By Christopher Beach
In less than two weeks from today I will graduate from Patrick Henry College and finish four years of my undergraduate. Looking back, I can remember a lot of the typical college experiences– late night studying, spring break road trips, and nights out with your friends. I’m fortunate to say that I was never involved or associated in one particular college trend in all of my four years – violence or murder.
Having personally known one of the girls shot at Virginia Tech on April 16th, 2007, my heart breaks every time I hear of college-related violence and the pointless death of innocent students.
Today, my heart goes out to the family of Yeardley Love, a 22-year-old lacrosse player and student at the University of Virginia, murdered this week by her on-and-off 22-year-old boyfriend.
The thought of such a tragedy makes me wonder why my experience at college has been so different from a majority of the campuses across America. In four years, my school has not had a single murder, suicide, or violent crime.
Considering that the USA Today calculated 857 college student deaths from 2000 to 2005, how does one school manage to escape unscathed? It’s certainly not chance or luck. For Patrick Henry College, it’s in our Christian culture.

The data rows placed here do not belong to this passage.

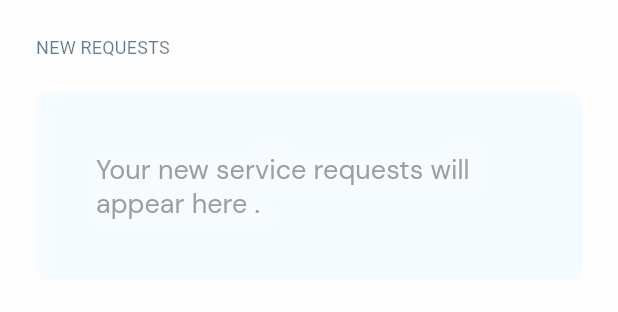
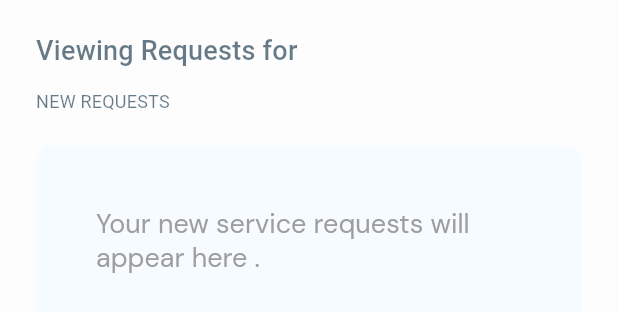
Before and after one commit to podii-community/e-poultry, a Flutter app: the DashboardPage widget shown alone on an empty page, opened directly, on a phone screen of 412 x 824 dp. Shown: the top 312 px of the screen. Run offline on Flutter 3.47's test engine with Material 2 defaults, Android fonts, the phone set to English and light mode, and no system bars; our stand-ins replace dropdown_search, flutter_form_builder, flutter_svg, fluttertoast, form_builder_validators, geolocator and 8 more; missing offline and left inert: string_extensions; accounts and stored records are empty; network calls fail.

Commit message:
Changes as per E-extension Review  - Registration as a VET provides no error message but an endless grey screen  - ePoultry official phone number is +254742088393. Add it on the call back option  - Add text on the Farm Visits page to tell the officer that they're viewing requests from their county only

```diff
--- a/lib/controllers/user_controller.dart
+++ b/lib/controllers/user_controller.dart
@@ -6,6 +6,7 @@ class UserController extends GetxController {
   final userRole = "".obs;
   final userId = "".obs;
   final vetNumber = "".obs;
+  final loc = "".obs;
 
   updateName(name) {
     userName(name);
@@ -26,4 +27,8 @@ class UserController extends GetxController {
   updateId(id) {
     userId(id);
   }
+
+  updateLoc(location) {
+    loc(location);
+  }
 }
--- a/lib/pages/auth/login.dart
+++ b/lib/pages/auth/login.dart
@@ -1,4 +1,3 @@
-import 'package:epoultry/pages/auth/registration.dart';
 import 'package:epoultry/graphql/query_document_provider.dart';
 import 'package:epoultry/widgets/gradient_widget.dart';
 import 'package:flutter/gestures.dart';
@@ -11,6 +10,7 @@ import '../../data/models/error.dart';
 import '../../theme/colors.dart';
 import '../../theme/spacing.dart';
 import '../../widgets/loading_spinner.dart';
+import '../onboarding/extension_option.dart';
 import 'otp_page.dart';
 
 class LoginPage extends StatefulWidget {
@@ -163,7 +163,7 @@ class _LoginPageState extends State<LoginPage> {
                             decoration: TextDecoration.underline),
                         recognizer: TapGestureRecognizer()
                           ..onTap = () {
-                            Get.to(() => const RegistrationPage());
+                            Get.to(() => const ChooseExtension());
                           })
                   ]),
             )
--- a/lib/pages/extensions/dashboard_page.dart
+++ b/lib/pages/extensions/dashboard_page.dart
@@ -35,6 +35,20 @@ class _DashboardPageState extends State<DashboardPage> {
         child: Column(
           crossAxisAlignment: CrossAxisAlignment.start,
           children: [
+            const SizedBox(
+              height: 18,
+            ),
+            Text(
+              'Viewing Requests for ${userController.loc.value}',
+              textAlign: TextAlign.left,
+              style: const TextStyle(
+                  color: Color.fromRGBO(1, 33, 56, 0.6000000238418579),
+                  fontFamily: 'Roboto',
+                  fontSize: 18,
+                  letterSpacing: 0.15000000596046448,
+                  fontWeight: FontWeight.w500,
+                  height: 1),
+            ),
             const SizedBox(
               height: 18,
             ),
--- a/lib/pages/extensions/extension_officer_profile.dart
+++ b/lib/pages/extensions/extension_officer_profile.dart
@@ -310,6 +310,7 @@ class _ExtensionOfficerProfileState extends State<ExtensionOfficerProfile> {
     ///
 
     if (data["updateExtensionOfficer"]["id"].toString().isNotEmpty) {
+      userController.updateLoc(location.text);
       Get.to(
         () => const SuccessWidget(
           message: 'You have successfully updated your profile',
--- a/lib/pages/extensions/requests_page.dart
+++ b/lib/pages/extensions/requests_page.dart
@@ -217,7 +217,7 @@ class _RequestsPageState extends State<RequestsPage> {
                       Expanded(
                         child: TextButton.icon(
                           onPressed: () {
-                            launch('tel:+0700 111 111');
+                            launch('tel:+254742088393');
 
                             setState(() {
                               testid = id;
--- a/lib/pages/farm/e-extension/medical-help/select_option.dart
+++ b/lib/pages/farm/e-extension/medical-help/select_option.dart
@@ -57,7 +57,7 @@ class SelectOption extends StatelessWidget {
                       leading: Icon(PhosphorIcons.phoneCall),
                       title: Text("Call us on 0700 111 111"),
                       onTap: () {
-                        launch('tel:+0700 111 111');
+                        launch('tel:+254742088393');
                       },
                     ),
                     Divider(),
--- a/lib/pages/veterinary/requests_page.dart
+++ b/lib/pages/veterinary/requests_page.dart
@@ -214,7 +214,7 @@ class _RequestsPageState extends State<RequestsPage> {
                       Expanded(
                         child: TextButton.icon(
                           onPressed: () {
-                            launch('tel:+0700 111 111');
+                            launch('tel:+254742088393');
 
                             setState(() {
                               testid = id;
--- a/lib/pages/veterinary/vet_profile.dart
+++ b/lib/pages/veterinary/vet_profile.dart
@@ -335,6 +335,7 @@ class _VetProfileState extends State<VetProfile> {
     ///
 
     if (data["updateVetOfficer"]["id"].toString().isNotEmpty) {
+      userController.updateLoc(location.text);
       Get.to(
         () => const SuccessWidget(
           message: 'You have successfully updated your profile',
```
Also changed, not shown: lib/pages/extensions/farm_visits.dart (+15 -1 lines), lib/pages/veterinary/dashboard_page.dart (+14 -0 lines), lib/pages/veterinary/farm_visits.dart (+15 -1 lines).
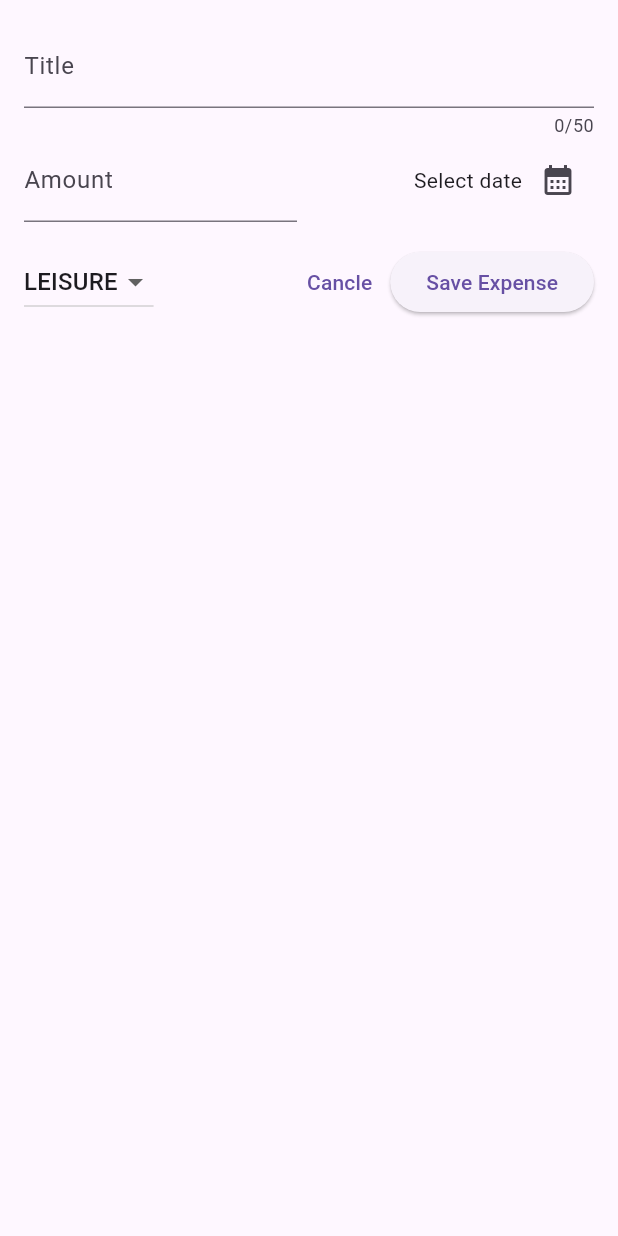
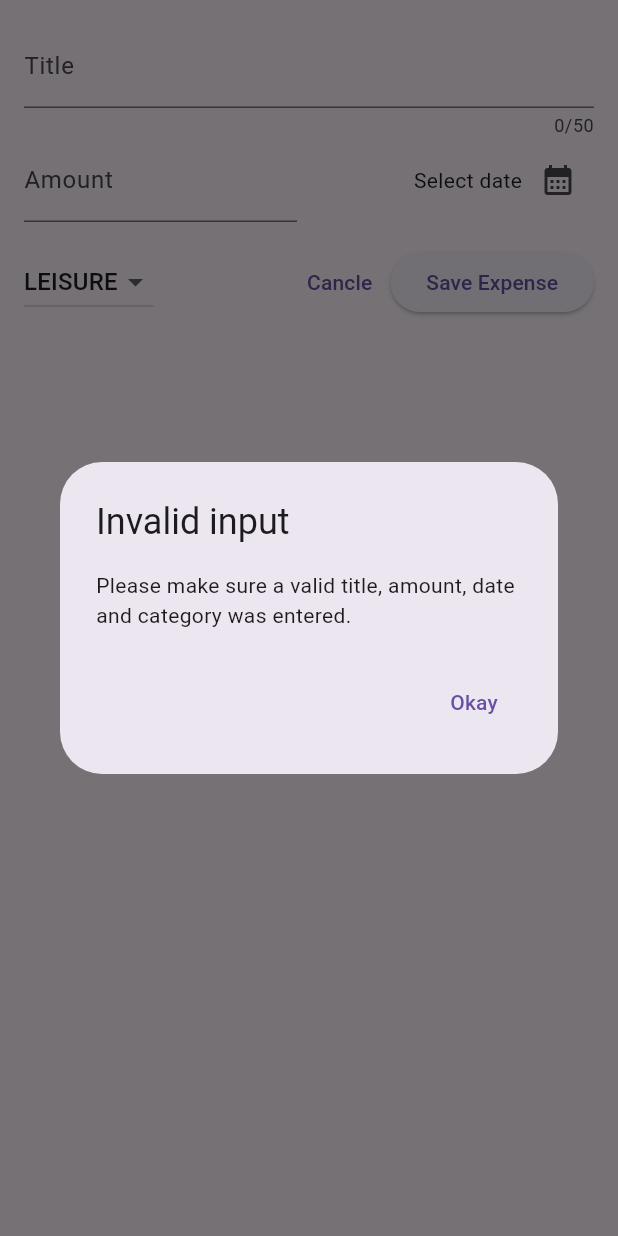
Before and after one commit to BigSteveAbdulmex/Expense-Tracker-App, a Flutter app: the NewExpence widget shown alone on an empty page, opened directly, after a tap on "Save Expense", on a phone screen of 412 x 824 dp. Run offline on Flutter 3.47's test engine with Material 3 defaults, Android fonts, the phone set to English and light mode, and no system bars.

Commit message:
Created a function to detect and warn users of invalid input

```diff
--- a/lib/widgets/new_expence.dart
+++ b/lib/widgets/new_expence.dart
@@ -36,6 +36,22 @@ class _NewExpenceState extends State<NewExpence> {
         amountIsInvalid ||
         _selectedDate == null) {
       // show error message
+      showDialog(
+        context: context,
+        builder: (ctx) => AlertDialog(
+          title: const Text('Invalid input'),
+          content: const Text(
+            'Please make sure a valid title, amount, date and category was entered.',
+          ),
+          actions: [
+            TextButton(
+              onPressed: () => Navigator.pop(context),
+              child: const Text('Okay'),
+            ),
+          ],
+        ),
+      );
+      return;
     }
   }
 
```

Critics mock us for our strict rules – like no dancing or drinking on campus, no members of the opposite sex permitted in your dorm room, nightly curfew hours – and the lack of a social atmosphere it creates. We have been the subject of books (God’s Harvard), television shows, op-eds, and countless blogs who rant against our brand of overbearing right-wing Christianity that poisons society’s freedom.
Yet, what is the cost of students being able to “express” themselves? Is that freedom worth the cost of drunk driving deaths, drug related violence, and love affairs turned fatal?
I’m certainly not saying that Christians are not capable of committing the same, if not worse crimes. But the culture of Christianity and the rules we hold ourselves to at Patrick Henry lay substantial roadblocks to violent or illegal behavior.
Granted, our entire school population would be one or two classes at UVA, but the fact remains that Patrick Henry College has it’s own recipe for student safety that is active and working. I’ll be the first to admit that I’ve broken the college’s rules, but as I look back, I realize that in many ways those same laws saved me from myself.
Non-Christians who are reading this right now are sure to be shaking their heads at me. How can you use one unfortunate crime to wave your rules over our heads and try to enforce your agenda on us? I understand that many people are turned off by Christianity and its giant “rulebook.” But as the number of college related attacks and crimes rise, and as more campuses are scarred with senseless deaths, I hope universities will consider the facts before them and realize that there is a way to prevent future heartbreaks – commit to enforcing tough, moral laws and foster a community of students who want to uphold those laws.
Christopher Beach is Associate Producer of Bill Bennett’s nationally syndicated radio show, Morning In America, and a senior at Patrick Henry College. He blogs at Beach Notes.